Whether you are a member of the Pepsi generation or are in the mood for a can of the "Real Thing," it's going to cost you more in some major American cities. These municipalities have enacted a "soda tax," adding one to two cents per ounce to the cost of a variety of drinks in order to discourage people from drinking high calorie beverages. Here is the list of places that do not want to make it easy for you to "Do the Dew":
- Berkeley, California
- Albany, California
- Oakland, California
- San Francisco, California
- Chicago/Cook County, Illinois
- Philadelphia, Pennsylvania
- Boulder, Colorado
- Seattle, Washington
The sales tax is actually aimed at more than soda. It targets any drink with a high sugar content, which includes sports energy drinks and fruit punch. The proponents of the tax make no secret of the fact that their goal is social engineering. The idea is to discourage people from drinking beverages full of sugar -- artificial or real -- to reduce levels of obesity, diabetes, and similar illnesses.

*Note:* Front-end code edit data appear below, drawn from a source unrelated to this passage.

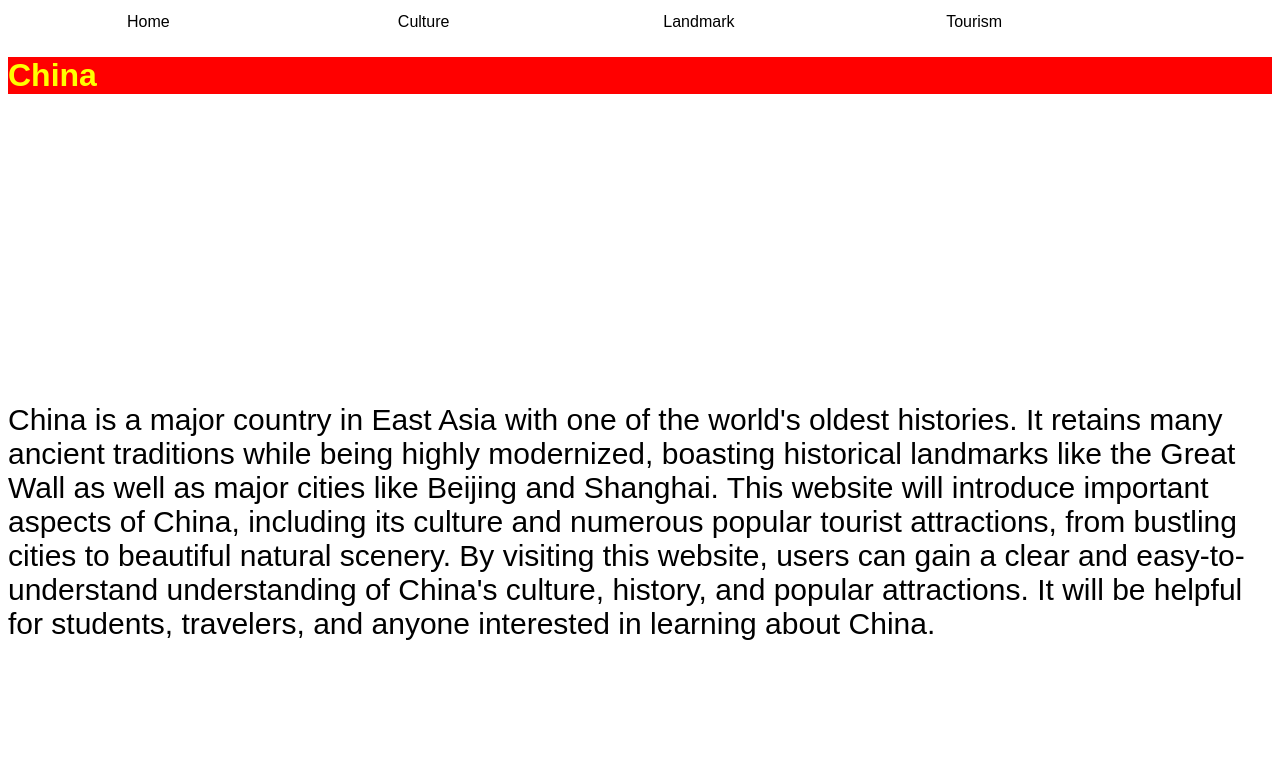
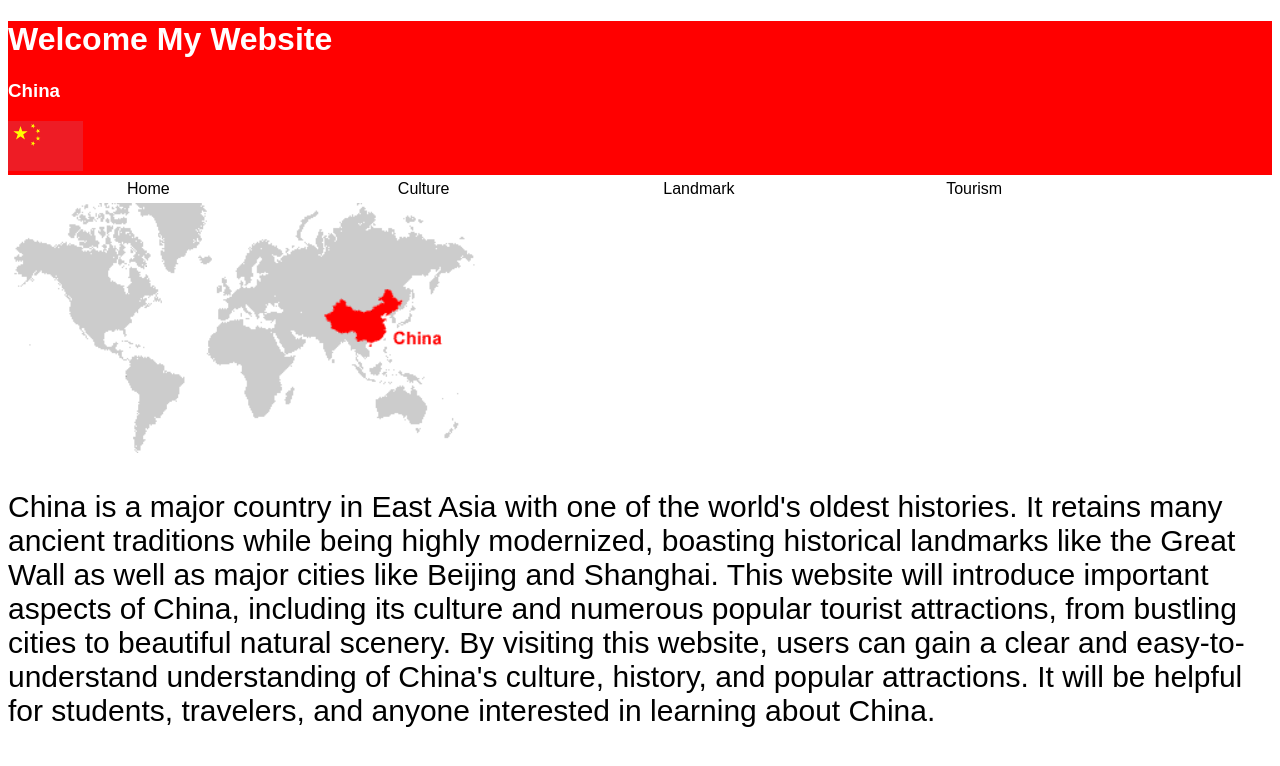
Before and after one commit to QinhanWang/CountryWebsite_China_Qinhan-Wang, a plain HTML site: page index.html in a window 1280 px wide. Drawn offline with Linux system fonts and the light colour scheme; a script that the page names is missing.

Commit message:
cszjgviushv

```diff
--- a/index.html
+++ b/index.html
@@ -13,7 +13,11 @@
     </style>
   </head>
   <body>
-
+  <div class="banner" >
+    <h1>Welcome My Website</h1>
+    <h3>China</h3>
+    <img src="China-flag.svg" style = "height:50px;">
+  </div>
   <nav>
     <a href = "index.html">Home</a>
     <a href = "culture.html">Culture</a>
@@ -21,13 +25,9 @@
     <a href = "tourism.html">Tourism</a>
   </nav>
 
-  <div class="banner" >
-    <h1>China</h1>
-  </div>
-
   <div class="main">
 
-  <img src=" " style = "height:250px;">
+  <img src="map-of-china.gif" style = "height:250px;">
   <p>China is a major country in East Asia with one of the world's oldest histories. It retains many ancient traditions while being highly modernized, boasting historical landmarks like the Great Wall as well as major cities like Beijing and Shanghai. This website will introduce important aspects of China, including its culture and numerous popular tourist attractions, from bustling cities to beautiful natural scenery. By visiting this website, users can gain a clear and easy-to-understand understanding of China's culture, history, and popular attractions. It will be helpful for students, travelers, and anyone interested in learning about China.</p>
   </div>
   </body>
--- a/style.css
+++ b/style.css
@@ -23,7 +23,7 @@ nav a:hover{
 /* Challenge 10: Change the background color to blue and the text to white for elements with an class of "banner" */
 .banner{
   background-color: red;
-  color:YELLOW;
+  color:white;
 }
 
 /* Challenge 11: Make the font size bigger and the color of the text to blue for elements with a class of "main" */
```
Also changed, not shown: China-flag.svg (added), map-of-china.gif (added).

Although these soda taxes are relatively new, two things are already clear. First, the tax, while seemingly small, adds up fast. The 12-pack you buy for your next party is going to cost you two dollars more simply because of the tax. Need a case of Gatorade in Seattle? One that cost $15.99 on December 31, 2017, now costs $26.33, 64 percent more. Secondly, the tax has disproportionately affected many poor people who don't have cars and/or can't afford to drive over the city line to buy soft drinks in a neighboring county that doesn't impose the tax. On the other hand, those that have the means simply buy their soda elsewhere, not only defeating the purpose of the tax but causing problems in their own communities by spending money farther from home and thus driving down demand (and sales) in their own neighborhoods. Whatever the solution to making Americans healthier might be, it's far from clear that taxing sugary drinks should be part of the mix.